I started working on some book cover practice yesterday and got sucked in so I missed my last writing block.
I did a lot of thinking yesterday about some decisions I needed to make about covers. I’ve hired out the latest cover for one of my series. I’m so ambivalent about having done that that it’s driving me crazy. I committed, though, and I’m going to see it through.
The plan was to get the one cover, decide if I was ready to use it, then order the entire series redesigned. But the cover didn’t fit the book. It did, however, seem well-suited to the next one. So I had to decide if I wanted to commit to double the cost for two covers. In the end, I decided to go ahead. So I’ve actually commissioned two covers in that series at this point.
I probably shouldn’t have, because I’m still not sure I’m actually going to use the covers. But I want to use them. And how does that make sense, huh?
I think it’s because: (1) I like being in complete control of my publishing schedule. I can’t quite do that if I have someone else responsible for the covers; (2) I have certain expectations for how all of my covers work together and getting something from the designer means either I have to be very specific about my wants (maybe too specific to be easy to work with) or I’ll have to redo all my other covers to consolidate the branding. I’ve already run into a few issues, changed my mind about something, and now am not sure the designer is going to deliver something I’m going to be satisfied with.
In the end, I’ll just consider it a learning expense if that happens and I’ll use my own covers. (Let me be clear: the cover draft I’ve seen from the designer is great. That’s not the kind of satisfaction I’m talking about above.)
Just last night I was reminded of something I’ve said I believed (but maybe didn’t really believe, because I actually found myself surprised). I asked for and received some feedback on a few of my own covers (all variations for the same book) and surprise, surprise, it wasn’t the one that looked the most professional to me that got called the most eye-catching. That surprised me, to be honest.
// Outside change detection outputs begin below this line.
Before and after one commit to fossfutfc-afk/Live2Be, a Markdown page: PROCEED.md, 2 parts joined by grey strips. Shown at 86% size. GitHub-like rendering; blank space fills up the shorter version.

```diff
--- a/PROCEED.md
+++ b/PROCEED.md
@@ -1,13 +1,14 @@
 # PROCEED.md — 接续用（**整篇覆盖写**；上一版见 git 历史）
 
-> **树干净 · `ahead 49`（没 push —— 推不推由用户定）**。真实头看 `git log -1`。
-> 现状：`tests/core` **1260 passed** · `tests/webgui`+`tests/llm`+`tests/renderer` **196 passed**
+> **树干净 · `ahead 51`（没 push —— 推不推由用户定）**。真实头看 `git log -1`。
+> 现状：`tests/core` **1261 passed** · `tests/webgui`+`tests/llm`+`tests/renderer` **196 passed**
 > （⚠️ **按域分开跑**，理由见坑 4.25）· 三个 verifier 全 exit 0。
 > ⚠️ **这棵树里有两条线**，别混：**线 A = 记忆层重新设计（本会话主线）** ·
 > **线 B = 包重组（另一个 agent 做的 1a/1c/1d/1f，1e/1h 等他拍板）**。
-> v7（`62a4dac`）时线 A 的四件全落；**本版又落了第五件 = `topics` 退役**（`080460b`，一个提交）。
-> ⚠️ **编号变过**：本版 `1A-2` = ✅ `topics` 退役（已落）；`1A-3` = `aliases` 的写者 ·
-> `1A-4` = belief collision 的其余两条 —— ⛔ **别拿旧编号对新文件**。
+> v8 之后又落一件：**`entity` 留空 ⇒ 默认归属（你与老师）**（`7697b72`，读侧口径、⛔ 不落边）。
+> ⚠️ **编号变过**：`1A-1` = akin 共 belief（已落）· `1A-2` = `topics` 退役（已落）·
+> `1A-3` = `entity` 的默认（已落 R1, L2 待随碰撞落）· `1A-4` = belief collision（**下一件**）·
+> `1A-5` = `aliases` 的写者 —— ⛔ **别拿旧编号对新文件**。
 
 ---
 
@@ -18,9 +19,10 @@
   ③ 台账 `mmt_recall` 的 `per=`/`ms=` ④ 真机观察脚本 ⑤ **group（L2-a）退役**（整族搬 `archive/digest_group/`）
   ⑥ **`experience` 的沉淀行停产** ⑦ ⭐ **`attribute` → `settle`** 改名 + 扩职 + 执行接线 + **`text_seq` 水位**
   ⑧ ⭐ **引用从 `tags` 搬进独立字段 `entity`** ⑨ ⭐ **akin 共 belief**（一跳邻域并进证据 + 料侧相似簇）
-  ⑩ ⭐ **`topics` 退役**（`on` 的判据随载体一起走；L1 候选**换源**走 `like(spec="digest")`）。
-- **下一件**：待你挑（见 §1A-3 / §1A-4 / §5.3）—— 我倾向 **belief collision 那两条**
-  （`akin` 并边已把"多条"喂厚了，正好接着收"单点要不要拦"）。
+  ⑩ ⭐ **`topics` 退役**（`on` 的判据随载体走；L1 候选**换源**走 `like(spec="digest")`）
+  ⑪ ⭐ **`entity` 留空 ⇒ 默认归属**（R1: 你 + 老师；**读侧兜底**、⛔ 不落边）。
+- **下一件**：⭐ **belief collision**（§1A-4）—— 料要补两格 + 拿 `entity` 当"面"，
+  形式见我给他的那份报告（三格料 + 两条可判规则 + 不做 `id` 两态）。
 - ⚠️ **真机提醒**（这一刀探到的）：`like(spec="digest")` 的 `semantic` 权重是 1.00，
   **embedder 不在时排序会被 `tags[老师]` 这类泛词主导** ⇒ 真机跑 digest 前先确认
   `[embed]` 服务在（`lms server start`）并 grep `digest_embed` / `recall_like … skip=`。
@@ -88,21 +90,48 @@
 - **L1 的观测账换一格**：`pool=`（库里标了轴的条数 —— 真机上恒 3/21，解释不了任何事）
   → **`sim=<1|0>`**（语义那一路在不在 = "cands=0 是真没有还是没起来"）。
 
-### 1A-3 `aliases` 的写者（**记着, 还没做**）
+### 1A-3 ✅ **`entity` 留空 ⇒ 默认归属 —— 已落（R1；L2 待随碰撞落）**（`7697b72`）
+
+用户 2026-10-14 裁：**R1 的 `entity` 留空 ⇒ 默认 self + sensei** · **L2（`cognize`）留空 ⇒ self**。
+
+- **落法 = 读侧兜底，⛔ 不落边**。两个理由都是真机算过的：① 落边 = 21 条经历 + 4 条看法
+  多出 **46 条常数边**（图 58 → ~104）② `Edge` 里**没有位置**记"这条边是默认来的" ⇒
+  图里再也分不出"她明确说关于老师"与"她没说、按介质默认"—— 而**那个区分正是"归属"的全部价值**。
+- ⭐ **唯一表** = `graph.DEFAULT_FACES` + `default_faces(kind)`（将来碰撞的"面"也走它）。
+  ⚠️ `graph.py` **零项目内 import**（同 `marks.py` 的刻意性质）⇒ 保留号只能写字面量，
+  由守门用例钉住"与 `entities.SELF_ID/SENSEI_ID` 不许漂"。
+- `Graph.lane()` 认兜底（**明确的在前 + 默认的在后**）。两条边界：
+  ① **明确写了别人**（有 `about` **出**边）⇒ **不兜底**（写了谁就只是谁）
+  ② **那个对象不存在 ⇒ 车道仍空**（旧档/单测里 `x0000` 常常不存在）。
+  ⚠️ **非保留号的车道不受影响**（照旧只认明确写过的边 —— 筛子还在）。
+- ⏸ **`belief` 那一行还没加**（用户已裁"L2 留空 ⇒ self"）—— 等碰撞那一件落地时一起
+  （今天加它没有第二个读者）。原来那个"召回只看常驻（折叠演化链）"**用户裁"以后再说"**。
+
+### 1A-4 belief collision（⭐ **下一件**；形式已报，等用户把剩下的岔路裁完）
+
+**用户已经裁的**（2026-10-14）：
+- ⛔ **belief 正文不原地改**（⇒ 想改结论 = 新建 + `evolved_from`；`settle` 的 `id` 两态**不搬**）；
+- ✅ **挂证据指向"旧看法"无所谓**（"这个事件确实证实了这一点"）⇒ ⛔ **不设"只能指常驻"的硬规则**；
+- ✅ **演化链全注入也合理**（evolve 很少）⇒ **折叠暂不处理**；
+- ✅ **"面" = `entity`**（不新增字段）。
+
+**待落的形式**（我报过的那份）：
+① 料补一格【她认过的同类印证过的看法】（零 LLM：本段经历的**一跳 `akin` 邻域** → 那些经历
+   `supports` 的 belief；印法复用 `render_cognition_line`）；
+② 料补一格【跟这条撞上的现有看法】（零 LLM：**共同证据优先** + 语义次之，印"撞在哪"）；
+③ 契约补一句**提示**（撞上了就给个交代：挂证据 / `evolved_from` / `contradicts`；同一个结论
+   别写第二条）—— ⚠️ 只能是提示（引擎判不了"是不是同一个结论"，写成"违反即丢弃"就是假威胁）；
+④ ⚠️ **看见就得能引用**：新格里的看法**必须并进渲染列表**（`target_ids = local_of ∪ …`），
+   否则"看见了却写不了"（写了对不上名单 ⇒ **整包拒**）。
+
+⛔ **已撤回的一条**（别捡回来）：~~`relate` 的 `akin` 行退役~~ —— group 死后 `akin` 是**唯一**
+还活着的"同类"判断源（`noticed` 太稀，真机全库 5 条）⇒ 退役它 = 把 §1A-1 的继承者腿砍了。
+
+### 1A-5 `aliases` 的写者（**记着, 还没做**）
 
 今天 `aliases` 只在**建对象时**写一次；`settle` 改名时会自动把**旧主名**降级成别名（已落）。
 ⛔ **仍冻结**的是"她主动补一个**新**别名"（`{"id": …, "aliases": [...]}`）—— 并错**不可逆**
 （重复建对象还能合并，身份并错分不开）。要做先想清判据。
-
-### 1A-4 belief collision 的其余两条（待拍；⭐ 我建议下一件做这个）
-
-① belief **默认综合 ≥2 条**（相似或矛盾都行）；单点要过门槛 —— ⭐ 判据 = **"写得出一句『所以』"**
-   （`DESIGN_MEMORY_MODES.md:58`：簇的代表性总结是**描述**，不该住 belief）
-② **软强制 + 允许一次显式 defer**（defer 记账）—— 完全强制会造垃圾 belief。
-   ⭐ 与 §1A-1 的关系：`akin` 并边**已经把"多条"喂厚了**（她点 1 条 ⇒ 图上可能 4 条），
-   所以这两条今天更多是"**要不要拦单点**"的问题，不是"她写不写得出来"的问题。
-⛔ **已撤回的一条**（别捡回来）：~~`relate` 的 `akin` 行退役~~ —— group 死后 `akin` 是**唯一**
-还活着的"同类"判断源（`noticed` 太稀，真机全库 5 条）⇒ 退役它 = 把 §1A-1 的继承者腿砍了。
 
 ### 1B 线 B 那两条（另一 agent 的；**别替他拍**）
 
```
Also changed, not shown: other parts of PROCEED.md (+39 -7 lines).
I thought one cover in particular was much stronger than the others, and one was much weaker, and yet the comments didn’t bear out my expectations.
And then I asked myself: why not?
I’ve said several times that once you get a certain level of decent with a cover, it doesn’t usually pay to keep trying to make it better, because it won’t really make much of a difference. I mean, yes, I do believe there are certain covers that just have something special that can attract a large quantity of people, but those are kind of like books: they happen by chance, they have a certain spark that can’t really be analyzed and recreated except on superficial levels. Then you hope for the best.
The only thing important after reaching “good enough to catch someone’s eye” is to signal to the right readers what’s waiting for them in the book.
So now I need to remember that—and use it to get past this horrible perfectionism that still ties me up when I’m working on a cover.
Finally, yes, I’m still off coffee and tea. But something’s got my brain working overtime, because I woke up at 2 am and couldn’t go back to sleep because of too much brain activity. Or maybe it’s the time change still screwing with me. Who knows? The end result is that I’m exhausted today and have a headache from a sleepless night, and I don’t really care why. I was miserable from 2 to 6.
Tuesday’s session log
My pace was down and I can’t really explain why, but I’m hoping I’ll do a bit better today. It’s 12:04 pm, though, and I haven’t even looked at my book this morning, so we’ll see.
Believe it or not, I’m making fewer typos than usual, despite the lack of sleep, and my words are flowing nice and fast.
It might be a good day to write, in spite of everything. :D